was never realized, and the relationship of the princes to their principalities was expressed
only in the family crests on the facades of patron buildings. A new relationship to the region
was not established until Johann II, the prince of Liechtenstein (1840–1929). As a patron of
culture and the arts, he liberally subsidized the Opavian Museum of Emperor Franz Josef
for arts and crafts. He donated land for its construction, obtained after the demolition of
the old Opava chateau. In May 1911, the main space of the museum building was permanently
adapted as the Liechtenstein Hall. A pivotal project, declaring the relationship of the
prince to the Opava region, was the Liechtenstein exhibition, which opened on 4 January
1914. However, the historical and cultural narrative relating to the unity of the land and the
Liechtenstein dynasty as an arbitrator of cultural norms and modern society provided by
the exhibition did not last long: it was interrupted by the First World War.

Martina Flekačová
Beautiful Boxes or Technocratic Grey? Towards a Periodic Defi nition of Czech Housing Estates
Using the Example of Prague

Prefabricated housing estates, which were created in the Czech lands between
the late 1950s up until the mid-1990s, have in recent years emerged as a subject of interest,
and not only for architectural history. An extensive interdisciplinary research project into
Czech housing estates, covered by the five-year grant “Prefabricated Estates in the Czech
Republic as Part of the Urban Living Environment”, has also included the participation of the
Museum of Decorative Arts in Prague.
In the over four decades of their construction, these housing estates underwent architectural
development, though this need not immediately be apparent on first view. For us

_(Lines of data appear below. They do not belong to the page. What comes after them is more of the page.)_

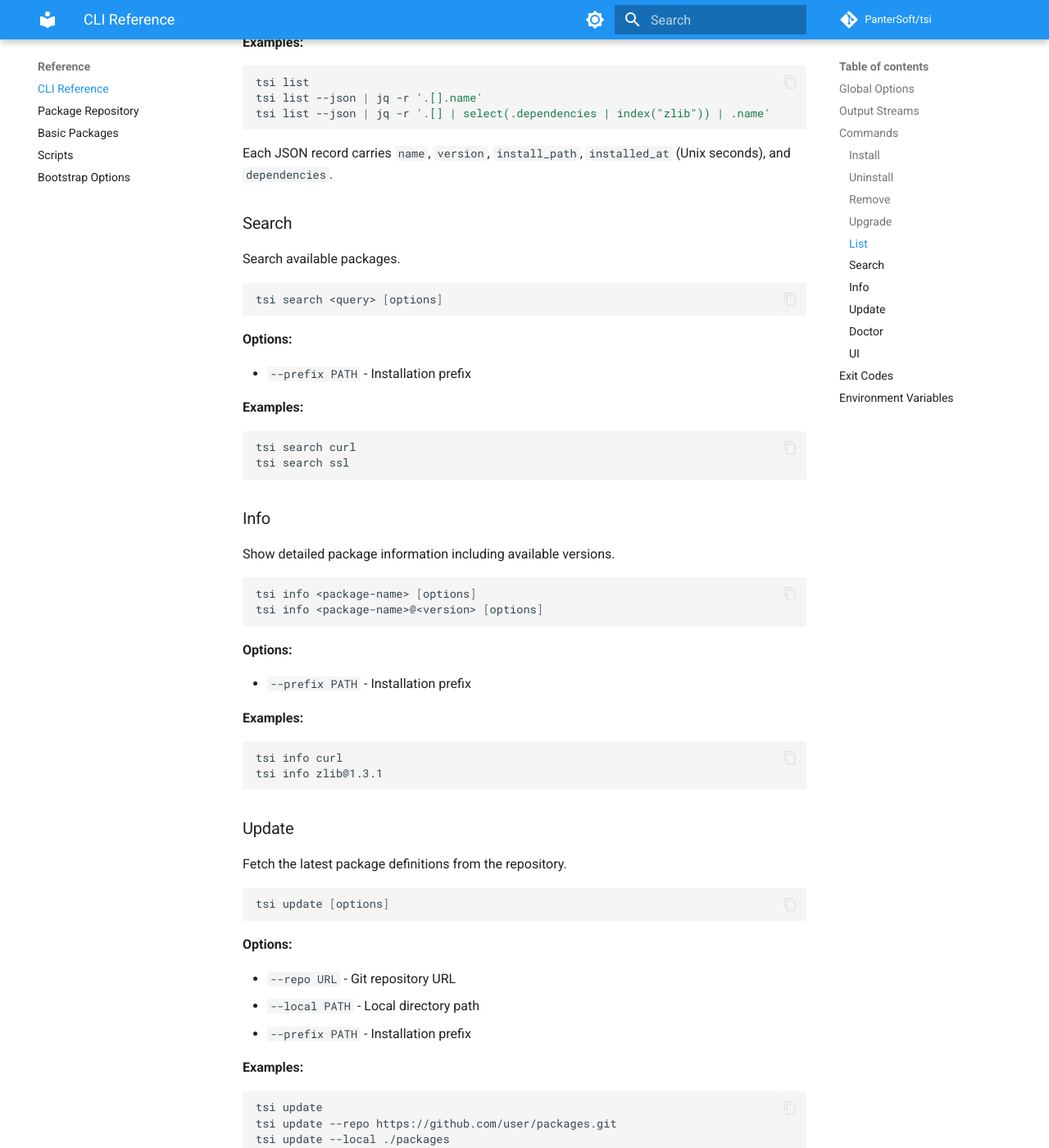
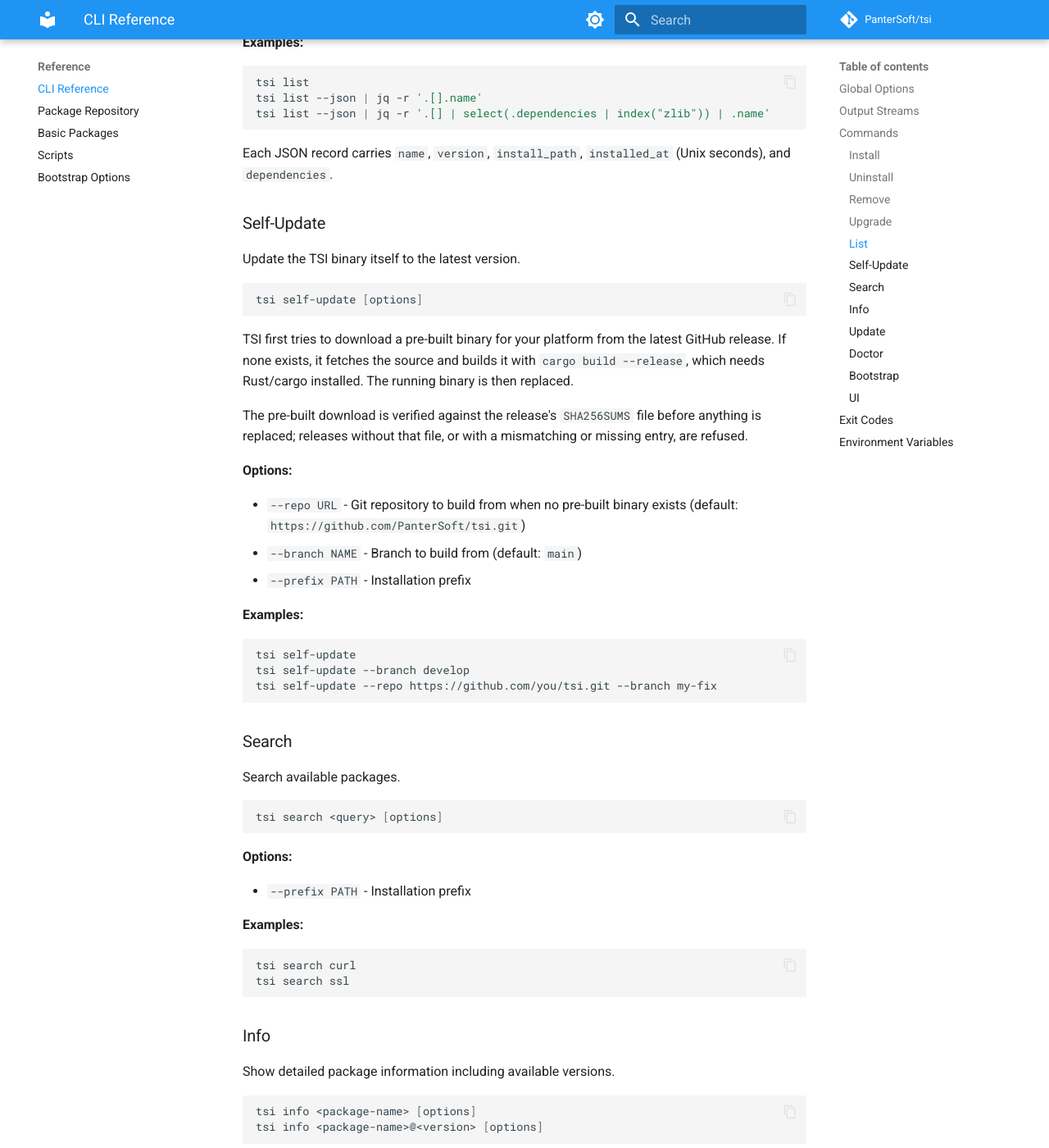
Before and after one commit to PanterSoft/TheSourceInstaller, an MkDocs documentation site: the page built from docs/reference/cli-reference.md, in a window 1280 px wide and 1400 px high, scrolled down 2940 px. Shown: the whole window at 82% size. Built offline with MkDocs 1.6.1 and Material for MkDocs 9.7.7, drawn with Linux system fonts in a browser that asks for light colours; comment, search, counter and statistics services are not loaded; the version menu is left out; some of the changed text lies outside the part shown.

Commit message:
Bring docs and completions in line with the CLI; drop the unused list --versions

````diff
--- a/docs/reference/cli-reference.md
+++ b/docs/reference/cli-reference.md
@@ -140,6 +140,35 @@ tsi list --json | jq -r '.[] | select(.dependencies | index("zlib")) | .name'
 Each JSON record carries `name`, `version`, `install_path`, `installed_at` (Unix seconds),
 and `dependencies`.
 
+### Self-Update
+
+Update the TSI binary itself to the latest version.
+
+```bash
+tsi self-update [options]
+```
+
+TSI first tries to download a pre-built binary for your platform from the latest GitHub
+release. If none exists, it fetches the source and builds it with `cargo build --release`,
+which needs Rust/cargo installed. The running binary is then replaced.
+
+The pre-built download is verified against the release's `SHA256SUMS` file before anything
+is replaced; releases without that file, or with a mismatching or missing entry, are refused.
+
+**Options:**
+
+- `--repo URL` - Git repository to build from when no pre-built binary exists (default: `https://github.com/PanterSoft/tsi.git`)
+- `--branch NAME` - Branch to build from (default: `main`)
+- `--prefix PATH` - Installation prefix
+
+**Examples:**
+
+```bash
+tsi self-update
+tsi self-update --branch develop
+tsi self-update --repo https://github.com/you/tsi.git --branch my-fix
+```
+
 ### Search
 
 Search available packages.
@@ -227,6 +256,30 @@ Doctor checks for:
 - Install prefix writability
 - git (for some packages)
 
+### Bootstrap
+
+Install or repair the TSI bootstrap toolchain: the core packages TSI needs, installed
+from the package definitions in the prefix. Packages that are already installed are
+skipped, and the command reports when the toolchain is already complete.
+
+```bash
+tsi bootstrap [options]
+```
+
+**Options:**
+
+- `--prefix PATH` - Installation prefix
+- `--verbose` - Show full build output (default: compact, one line per step)
+
+**Examples:**
+
+```bash
+tsi bootstrap
+tsi bootstrap --verbose
+```
+
+Requires package definitions in the prefix — run `tsi update` first.
+
 ### UI
 
 A btop-style terminal workspace for browsing, installing and maintaining packages.
````
Also changed, not shown: docs/user-guide/package-format.md (+19 -0 lines), 4 other files.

to deal with all of the theoretical as well as practical problems posed by the phenomenon
of the prefabricated housing estate, we need first of all to find a suitable terminology and
a basic periodicisation, which has been the aim of our work.

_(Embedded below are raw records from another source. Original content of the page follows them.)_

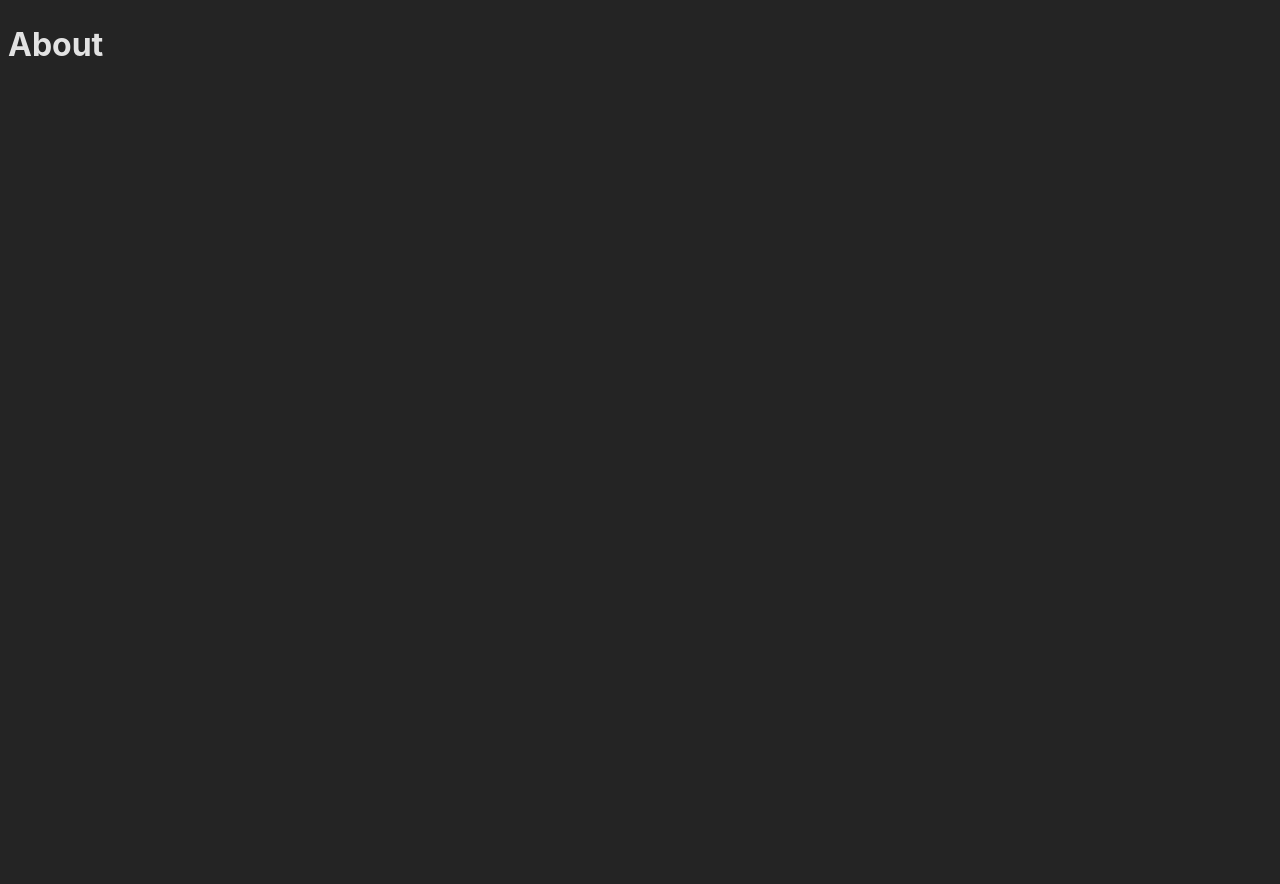
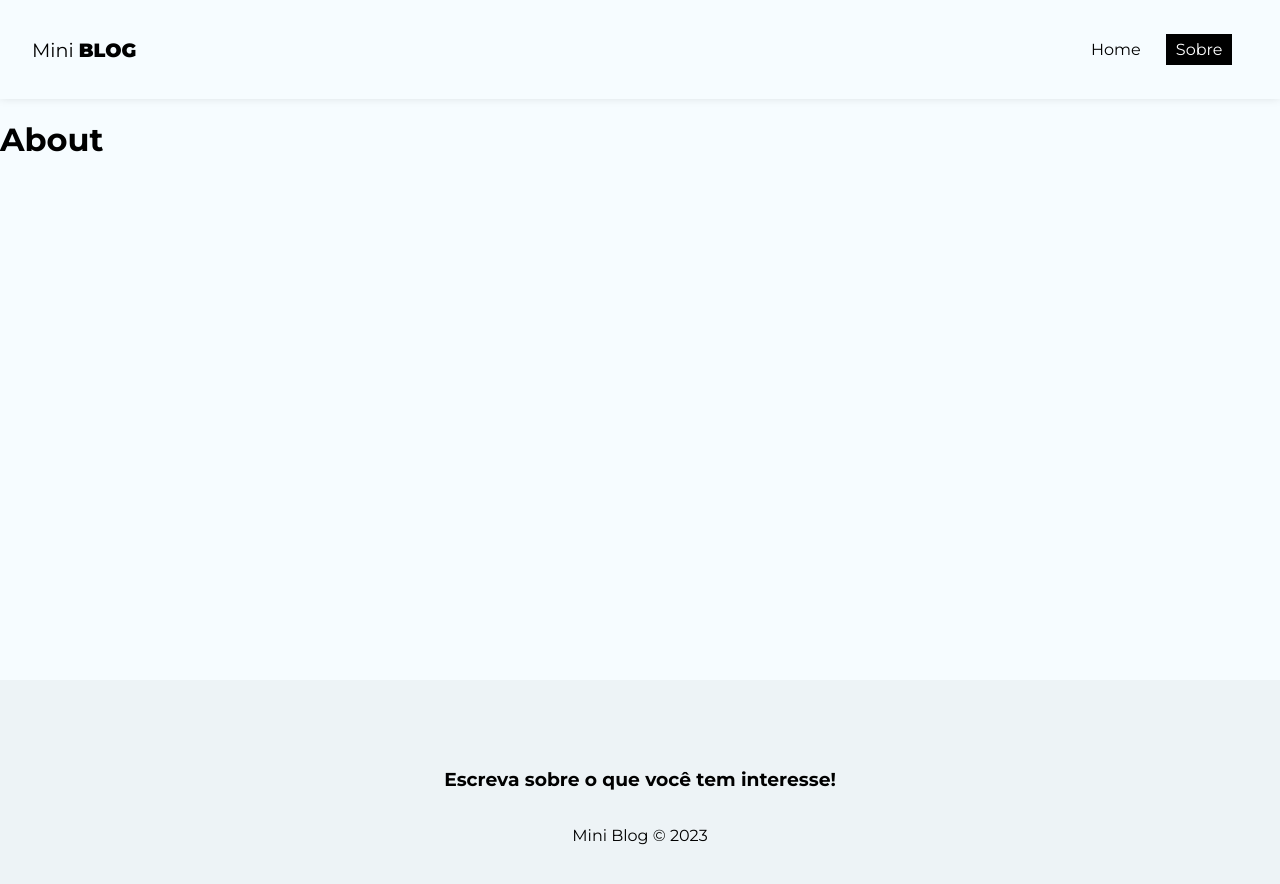
Before and after one commit to Matheuz233/Projetos-Cursos, a React (Vite) app in the folder React do Zero a Maestria/MiniBlog/: page /about in a window 1280 px wide. Shown: the top 884 px of the page. Before the commit the page ends 800 px from the top, so only its background shows below. Built offline with nearby package versions, Linux system fonts and the light colour scheme.

Commit message:
styles: 💄 Navbar and Footer Style

```diff
--- a/React do Zero a Maestria/MiniBlog/index.html
+++ b/React do Zero a Maestria/MiniBlog/index.html
@@ -1,10 +1,16 @@
-<!doctype html>
+<!DOCTYPE html>
 <html lang="pt-br">
   <head>
     <meta charset="UTF-8" />
     <link rel="icon" type="image/svg+xml" href="/vite.svg" />
+    <link rel="preconnect" href="https://fonts.googleapis.com" />
+    <link rel="preconnect" href="https://fonts.gstatic.com" crossorigin />
+    <link
+      href="https://fonts.googleapis.com/css2?family=Montserrat:ital,wght@0,100..900;1,100..900&display=swap"
+      rel="stylesheet"
+    />
     <meta name="viewport" content="width=device-width, initial-scale=1.0" />
-    <title>Vite + React</title>
+    <title>Mini Blog</title>
   </head>
   <body>
     <div id="root"></div>
--- a/React do Zero a Maestria/MiniBlog/src/App.jsx
+++ b/React do Zero a Maestria/MiniBlog/src/App.jsx
@@ -2,6 +2,10 @@
 
 // React Router
 import { BrowserRouter, Routes, Route, Navigate } from "react-router-dom";
+
+// Components
+import Navbar from "./pages/Components/Navbar";
+import Footer from "./pages/Components/Footer";
 
 // Pages
 import Home from "./pages/Home/Home";
@@ -11,12 +15,14 @@
   return (
     <>
       <BrowserRouter>
+      <Navbar />
         <div className="container">
           <Routes>
             <Route path="/" element={<Home />} />
             <Route path="/about" element={<About />} />
           </Routes>
         </div>
+        <Footer />
       </BrowserRouter>
     </>
   );
--- a/React do Zero a Maestria/MiniBlog/src/index.css
+++ b/React do Zero a Maestria/MiniBlog/src/index.css
@@ -1,14 +1,32 @@
-:root {
-  font-family: Inter, system-ui, Avenir, Helvetica, Arial, sans-serif;
-  line-height: 1.5;
-  font-weight: 400;
+body {
+  background-color: #f6fcff;
+  padding: 0;
+  margin: 0;
+  font-family: "Montserrat", sans-serif;
+}
 
-  color-scheme: light dark;
-  color: rgba(255, 255, 255, 0.87);
-  background-color: #242424;
+input::placeholder textarea::placeholder {
+  font-family: "Montserrat", sans-serif;
+}
 
-  font-synthesis: none;
-  text-rendering: optimizeLegibility;
-  -webkit-font-smoothing: antialiased;
-  -moz-osx-font-smoothing: grayscale;
+input:focus,
+textarea:focus {
+  outline: none;
 }
+
+a,
+nav button {
+  text-decoration: none;
+  background-color: transparent;
+  border: none;
+  color: #000;
+  transition: 0.4s;
+  font-size: 1em;
+  cursor: pointer;
+  font-family: "Montserrat", sans-serif;
+}
+
+a:hover,
+nav button:hover {
+  color: #bbb;
+}
--- /dev/null
+++ b/React do Zero a Maestria/MiniBlog/src/pages/Components/Footer.jsx
@@ -0,0 +1,12 @@
+import styles from "./Footer.module.css";
+
+const Footer = () => {
+  return (
+    <footer className={styles.footer}>
+      <h3>Escreva sobre o que você tem interesse!</h3>
+      <p>Mini Blog &copy; 2023</p>
+    </footer>
+  );
+};
+
+export default Footer;
--- /dev/null
+++ b/React do Zero a Maestria/MiniBlog/src/pages/Components/Footer.module.css
@@ -0,0 +1,9 @@
+.footer {
+    height: 250px;
+    color: black;
+    display: flex;
+    flex-direction: column;
+    align-items: center;
+    justify-content: center;
+    background-color: #EDF3F6;
+}
--- /dev/null
+++ b/React do Zero a Maestria/MiniBlog/src/pages/Components/Navbar.jsx
@@ -0,0 +1,33 @@
+import { NavLink } from "react-router-dom";
+
+import styles from "./Navbar.module.css";
+
+const Navbar = () => {
+  return (
+    <nav className={styles.navbar}>
+      <NavLink to="/" className={styles.brand}>
+        Mini <span>Blog</span>
+      </NavLink>
+      <ul className={styles.links_list}>
+        <li>
+          <NavLink
+            to="/"
+            className={({ isActive }) => (isActive ? styles.active : "")}
+          >
+            Home
+          </NavLink>
+        </li>
+        <li>
+          <NavLink
+            to="/about"
+            className={({ isActive }) => (isActive ? styles.active : "")}
+          >
+            Sobre
+          </NavLink>
+        </li>
+      </ul>
+    </nav>
+  );
+};
+
+export default Navbar;
--- /dev/null
+++ b/React do Zero a Maestria/MiniBlog/src/pages/Components/Navbar.module.css
@@ -0,0 +1,34 @@
+.navbar {
+  display: flex;
+  box-shadow: rgba(0, 0, 0, 0.15) 0px -2px 10px 0px;
+  justify-content: space-between;
+  align-items: center;
+  padding: 1.5em 2em;
+}
+
+.brand {
+  font-size: 1.2em;
+}
+
+.brand span {
+  font-weight: 900;
+  text-transform: uppercase;
+}
+
+.links_list {
+  display: flex;
+  list-style: none;
+}
+
+.links_list li {
+  margin-right: 1em;
+}
+
+.links_list li a {
+  padding: 0.4em 0.6em;
+}
+
+.active {
+  background-color: #000;
+  color: #fff;
+}
```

Because it has been found within the documentation of selected housing estates to be
impossible to accept any of the previous chronological and stylistic divisions of mass housing
without reservations, the article discusses a concept for periodicisation that would apply

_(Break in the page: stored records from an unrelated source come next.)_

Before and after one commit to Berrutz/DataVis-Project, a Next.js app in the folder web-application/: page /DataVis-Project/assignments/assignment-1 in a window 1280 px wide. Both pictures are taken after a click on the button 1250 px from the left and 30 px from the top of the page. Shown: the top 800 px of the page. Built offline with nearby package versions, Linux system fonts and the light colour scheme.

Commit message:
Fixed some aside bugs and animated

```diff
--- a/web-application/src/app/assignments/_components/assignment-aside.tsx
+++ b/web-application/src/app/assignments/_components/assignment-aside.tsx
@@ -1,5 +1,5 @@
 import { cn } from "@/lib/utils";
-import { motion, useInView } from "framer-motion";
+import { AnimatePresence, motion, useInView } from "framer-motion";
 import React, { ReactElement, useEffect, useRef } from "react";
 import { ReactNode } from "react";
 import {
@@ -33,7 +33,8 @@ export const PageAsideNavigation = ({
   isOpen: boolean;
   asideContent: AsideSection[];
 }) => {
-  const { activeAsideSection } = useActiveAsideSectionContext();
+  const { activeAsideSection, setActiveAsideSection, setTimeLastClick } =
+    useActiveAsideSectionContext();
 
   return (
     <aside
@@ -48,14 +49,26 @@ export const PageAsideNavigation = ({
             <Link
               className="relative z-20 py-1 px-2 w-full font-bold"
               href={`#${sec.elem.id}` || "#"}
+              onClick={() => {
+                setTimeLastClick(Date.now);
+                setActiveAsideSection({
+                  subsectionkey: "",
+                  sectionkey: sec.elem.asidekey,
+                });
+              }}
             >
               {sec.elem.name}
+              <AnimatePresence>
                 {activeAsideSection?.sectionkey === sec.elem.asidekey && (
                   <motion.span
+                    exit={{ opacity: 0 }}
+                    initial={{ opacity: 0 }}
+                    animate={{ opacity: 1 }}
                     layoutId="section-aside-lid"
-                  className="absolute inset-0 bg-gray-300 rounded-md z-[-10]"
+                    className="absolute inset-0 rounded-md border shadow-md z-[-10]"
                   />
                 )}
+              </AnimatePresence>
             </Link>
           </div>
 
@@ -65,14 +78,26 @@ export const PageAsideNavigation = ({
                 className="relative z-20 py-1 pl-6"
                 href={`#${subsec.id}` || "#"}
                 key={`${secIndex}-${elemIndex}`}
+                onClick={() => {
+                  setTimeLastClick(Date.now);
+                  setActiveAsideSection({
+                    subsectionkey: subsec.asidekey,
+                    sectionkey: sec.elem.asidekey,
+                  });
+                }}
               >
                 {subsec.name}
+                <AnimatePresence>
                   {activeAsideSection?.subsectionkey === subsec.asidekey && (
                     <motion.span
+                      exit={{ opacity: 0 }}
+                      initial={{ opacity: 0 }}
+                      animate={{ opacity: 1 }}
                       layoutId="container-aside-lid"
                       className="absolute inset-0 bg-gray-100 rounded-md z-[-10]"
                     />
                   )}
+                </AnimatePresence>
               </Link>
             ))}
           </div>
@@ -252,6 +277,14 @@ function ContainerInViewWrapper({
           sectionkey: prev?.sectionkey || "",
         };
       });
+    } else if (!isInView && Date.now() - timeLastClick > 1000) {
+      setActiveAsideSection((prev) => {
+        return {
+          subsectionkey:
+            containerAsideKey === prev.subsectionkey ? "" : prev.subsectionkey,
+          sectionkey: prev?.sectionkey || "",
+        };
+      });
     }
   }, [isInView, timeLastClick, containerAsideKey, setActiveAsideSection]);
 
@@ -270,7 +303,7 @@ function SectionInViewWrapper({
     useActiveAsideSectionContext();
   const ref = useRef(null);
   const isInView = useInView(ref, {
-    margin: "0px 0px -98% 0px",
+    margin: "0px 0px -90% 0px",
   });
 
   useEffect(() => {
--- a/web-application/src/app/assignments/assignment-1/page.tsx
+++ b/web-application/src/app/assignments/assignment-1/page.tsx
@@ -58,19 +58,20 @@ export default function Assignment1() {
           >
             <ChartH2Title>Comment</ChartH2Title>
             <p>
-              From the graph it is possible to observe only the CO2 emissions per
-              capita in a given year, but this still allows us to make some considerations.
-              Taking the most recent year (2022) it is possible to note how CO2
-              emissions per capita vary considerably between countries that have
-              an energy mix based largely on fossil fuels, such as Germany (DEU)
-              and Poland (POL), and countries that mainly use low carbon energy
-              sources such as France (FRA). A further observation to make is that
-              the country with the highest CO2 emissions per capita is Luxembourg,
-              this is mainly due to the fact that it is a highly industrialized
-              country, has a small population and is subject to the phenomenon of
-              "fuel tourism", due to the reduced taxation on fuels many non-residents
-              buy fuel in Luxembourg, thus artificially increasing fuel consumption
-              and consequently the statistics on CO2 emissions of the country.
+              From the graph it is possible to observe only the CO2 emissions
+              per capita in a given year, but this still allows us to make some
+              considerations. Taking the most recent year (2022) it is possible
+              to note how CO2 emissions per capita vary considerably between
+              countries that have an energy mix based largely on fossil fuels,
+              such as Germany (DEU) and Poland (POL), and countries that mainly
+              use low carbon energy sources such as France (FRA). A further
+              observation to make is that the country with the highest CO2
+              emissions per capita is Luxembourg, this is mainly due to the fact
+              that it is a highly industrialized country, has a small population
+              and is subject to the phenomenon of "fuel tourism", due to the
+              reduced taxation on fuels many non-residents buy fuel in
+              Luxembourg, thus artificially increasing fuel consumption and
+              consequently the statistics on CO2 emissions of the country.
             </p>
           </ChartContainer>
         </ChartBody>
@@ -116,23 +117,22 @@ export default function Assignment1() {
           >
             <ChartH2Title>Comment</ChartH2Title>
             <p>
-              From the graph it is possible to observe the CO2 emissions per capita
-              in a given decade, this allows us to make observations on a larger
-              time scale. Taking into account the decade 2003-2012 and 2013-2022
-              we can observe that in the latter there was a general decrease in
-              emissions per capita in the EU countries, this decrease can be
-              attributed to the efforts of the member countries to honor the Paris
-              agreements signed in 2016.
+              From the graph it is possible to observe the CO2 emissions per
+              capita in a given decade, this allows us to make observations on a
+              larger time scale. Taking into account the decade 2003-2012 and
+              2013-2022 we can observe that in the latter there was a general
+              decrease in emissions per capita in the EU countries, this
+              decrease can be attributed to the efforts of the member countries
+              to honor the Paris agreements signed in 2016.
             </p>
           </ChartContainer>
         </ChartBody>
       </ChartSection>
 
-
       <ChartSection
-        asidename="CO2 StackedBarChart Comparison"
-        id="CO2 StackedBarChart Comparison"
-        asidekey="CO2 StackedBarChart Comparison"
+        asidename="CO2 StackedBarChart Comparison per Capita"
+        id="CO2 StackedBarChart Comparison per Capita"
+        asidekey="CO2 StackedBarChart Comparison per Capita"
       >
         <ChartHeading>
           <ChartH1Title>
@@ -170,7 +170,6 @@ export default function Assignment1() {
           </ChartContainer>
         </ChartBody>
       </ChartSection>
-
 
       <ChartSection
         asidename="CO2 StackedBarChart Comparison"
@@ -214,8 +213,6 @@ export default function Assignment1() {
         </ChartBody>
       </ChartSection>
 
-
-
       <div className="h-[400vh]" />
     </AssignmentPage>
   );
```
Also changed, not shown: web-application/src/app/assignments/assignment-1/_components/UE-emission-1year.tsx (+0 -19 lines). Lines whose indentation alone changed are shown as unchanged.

on the level of the entire nation. The proposal is based on the architectonic and urban
analysis of the estates, the development of prefabrication and panel technology, as well as
on the era’s political and economic situations, which directly influenced the construction of
public housing. The housing estates of Prague have been selected as a model instance for
the reason that they provide the hitherto most thoroughly researched locality in the Czech
Republic, while the national capital at the same time acts as the nation’s most influential
cultural centre.

Eric Dluhosch
Walter Benjamin on the Life of Students

The German philosopher and critical theorist, Walter Benjamin (1892–1940) published
only one larger volume during his lifetime. Today, however, everyone who is more
deeply interested in the history of modernism refers to it. Benjamin’s essay “The Work of
Art in the Age of Mechanical Reproduction” or his unfinished work on “Paris of the Second
Empire in Baudelaire” have in this respect opened up new worlds.
Lovers of avant-garde art and architecture know Eric Dluhosch (*1927), Professor Emeritus
of the Massachusetts Institute of Technology, a native of Jindřichův Hradec, as the translator
of works by El Lissitzky and Karel Teige into English and as the co-editor of a major
book on Teige published in the USA in 1999. However, in our case, Dluhosch did not refer
to Benjamin as a follower of avant-garde, but as an author concerned with the purpose of
universities. Not only is Benjamin’s interest in the university system and its policies noteworthy,
but also how students behaved in this system. In his early thoughts from 1914, the
German scholar refused to see the purpose of study as a leisure activity or preparation for
a well-paid career. In his opinion, students do not fulfil their mission if they do not fully and
painstakingly give in to the subject of study. Eric Dluhosch used the lens of Benjamin’s text
in order to gloss the situation at American universities today.